Supplied data —
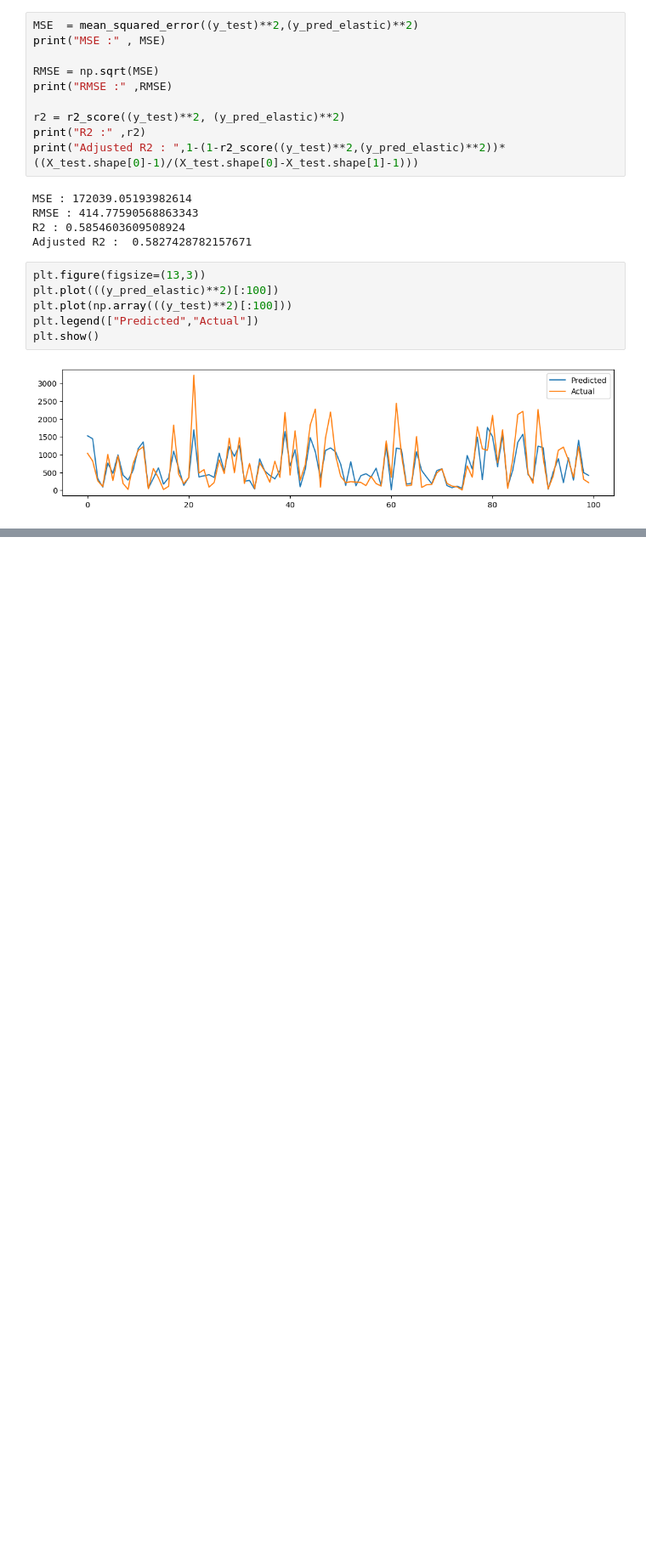
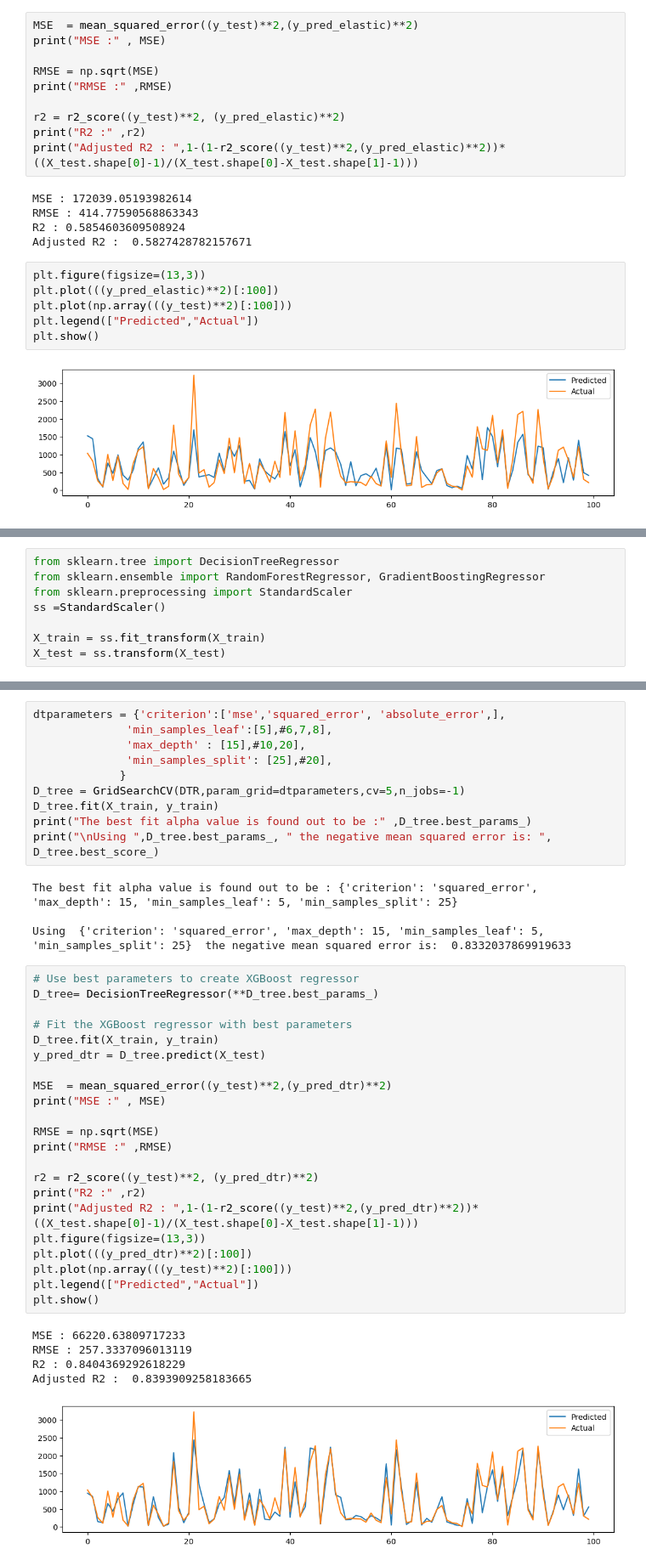
Before and after one commit to ShrikantPatole/Bike_Sharing_Demand_Prediction, a Jupyter notebook: BikeSharingDemandPrediction.ipynb, the cells around one changed output, grey strips where cells are left out. Shown at 85% size. Saved outputs shown, nothing was run; the diff lists cells and outputs as text; blank space fills up the shorter version.

Commit message:
Regression Algorithms
Used Decision Tree,Random Forest and Xgboost regression for better results

```diff
--- a/BikeSharingDemandPrediction.ipynb
+++ b/BikeSharingDemandPrediction.ipynb
@@ -833,0 +836,8 @@ plt.show()
+# %%
+from sklearn.tree import DecisionTreeRegressor
+from sklearn.ensemble import RandomForestRegressor, GradientBoostingRegressor
+from sklearn.preprocessing import StandardScaler
+ss =StandardScaler()
+
+X_train = ss.fit_transform(X_train)
+X_test = ss.transform(X_test)
@@ -833,0 +864,42 @@ plt.show()
+# %%
+dtparameters = {'criterion':['mse','squared_error', 'absolute_error',],
+              'min_samples_leaf':[5],#6,7,8],
+              'max_depth' : [15],#10,20],
+              'min_samples_split': [25],#20],
+             }
+D_tree = GridSearchCV(DTR,param_grid=dtparameters,cv=5,n_jobs=-1)
+D_tree.fit(X_train, y_train)
+print("The best fit alpha value is found out to be :" ,D_tree.best_params_)
+print("\nUsing ",D_tree.best_params_, " the negative mean squared error is: ", D_tree.best_score_)
+# %% [output]
+The best fit alpha value is found out to be : {'criterion': 'squared_error', 'max_depth': 15, 'min_samples_leaf': 5, 'min_samples_split': 25}
+
+Using  {'criterion': 'squared_error', 'max_depth': 15, 'min_samples_leaf': 5, 'min_samples_split': 25}  the negative mean squared error is:  0.8332037869919633
+# %%
+# Use best parameters to create XGBoost regressor
+D_tree= DecisionTreeRegressor(**D_tree.best_params_)
+
+# Fit the XGBoost regressor with best parameters
+D_tree.fit(X_train, y_train)
+y_pred_dtr = D_tree.predict(X_test)
+
+MSE  = mean_squared_error((y_test)**2,(y_pred_dtr)**2)
+print("MSE :" , MSE)
+
+RMSE = np.sqrt(MSE)
+print("RMSE :" ,RMSE)
+
+r2 = r2_score((y_test)**2, (y_pred_dtr)**2)
+print("R2 :" ,r2)
+print("Adjusted R2 : ",1-(1-r2_score((y_test)**2,(y_pred_dtr)**2))*((X_test.shape[0]-1)/(X_test.shape[0]-X_test.shape[1]-1)))
+plt.figure(figsize=(13,3))
+plt.plot(((y_pred_dtr)**2)[:100])
+plt.plot(np.array(((y_test)**2)[:100]))
+plt.legend(["Predicted","Actual"])
+plt.show()
+# %% [output]
+MSE : 66220.63809717233
+RMSE : 257.3337096013119
+R2 : 0.8404369292618229
+Adjusted R2 :  0.8393909258183665
+[figure, added]
```
Also changed, not shown: parts of 14 cells of this notebook.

Problem requirements —
Every line above should be duplicated exactly; the pictures are to be left out.

Solution for this problem —
Before and after one commit to ShrikantPatole/Bike_Sharing_Demand_Prediction, a Jupyter notebook: BikeSharingDemandPrediction.ipynb, the cells around one changed output, grey strips where cells are left out. Shown at 85% size. Saved outputs shown, nothing was run; the diff lists cells and outputs as text; blank space fills up the shorter version.

Commit message:
Regression Algorithms
Used Decision Tree,Random Forest and Xgboost regression for better results

```diff
--- a/BikeSharingDemandPrediction.ipynb
+++ b/BikeSharingDemandPrediction.ipynb
@@ -833,0 +836,8 @@ plt.show()
+# %%
+from sklearn.tree import DecisionTreeRegressor
+from sklearn.ensemble import RandomForestRegressor, GradientBoostingRegressor
+from sklearn.preprocessing import StandardScaler
+ss =StandardScaler()
+
+X_train = ss.fit_transform(X_train)
+X_test = ss.transform(X_test)
@@ -833,0 +864,42 @@ plt.show()
+# %%
+dtparameters = {'criterion':['mse','squared_error', 'absolute_error',],
+              'min_samples_leaf':[5],#6,7,8],
+              'max_depth' : [15],#10,20],
+              'min_samples_split': [25],#20],
+             }
+D_tree = GridSearchCV(DTR,param_grid=dtparameters,cv=5,n_jobs=-1)
+D_tree.fit(X_train, y_train)
+print("The best fit alpha value is found out to be :" ,D_tree.best_params_)
+print("\nUsing ",D_tree.best_params_, " the negative mean squared error is: ", D_tree.best_score_)
+# %% [output]
+The best fit alpha value is found out to be : {'criterion': 'squared_error', 'max_depth': 15, 'min_samples_leaf': 5, 'min_samples_split': 25}
+
+Using  {'criterion': 'squared_error', 'max_depth': 15, 'min_samples_leaf': 5, 'min_samples_split': 25}  the negative mean squared error is:  0.8332037869919633
+# %%
+# Use best parameters to create XGBoost regressor
+D_tree= DecisionTreeRegressor(**D_tree.best_params_)
+
+# Fit the XGBoost regressor with best parameters
+D_tree.fit(X_train, y_train)
+y_pred_dtr = D_tree.predict(X_test)
+
+MSE  = mean_squared_error((y_test)**2,(y_pred_dtr)**2)
+print("MSE :" , MSE)
+
+RMSE = np.sqrt(MSE)
+print("RMSE :" ,RMSE)
+
+r2 = r2_score((y_test)**2, (y_pred_dtr)**2)
+print("R2 :" ,r2)
+print("Adjusted R2 : ",1-(1-r2_score((y_test)**2,(y_pred_dtr)**2))*((X_test.shape[0]-1)/(X_test.shape[0]-X_test.shape[1]-1)))
+plt.figure(figsize=(13,3))
+plt.plot(((y_pred_dtr)**2)[:100])
+plt.plot(np.array(((y_test)**2)[:100]))
+plt.legend(["Predicted","Actual"])
+plt.show()
+# %% [output]
+MSE : 66220.63809717233
+RMSE : 257.3337096013119
+R2 : 0.8404369292618229
+Adjusted R2 :  0.8393909258183665
+[figure, added]
```
Also changed, not shown: parts of 14 cells of this notebook.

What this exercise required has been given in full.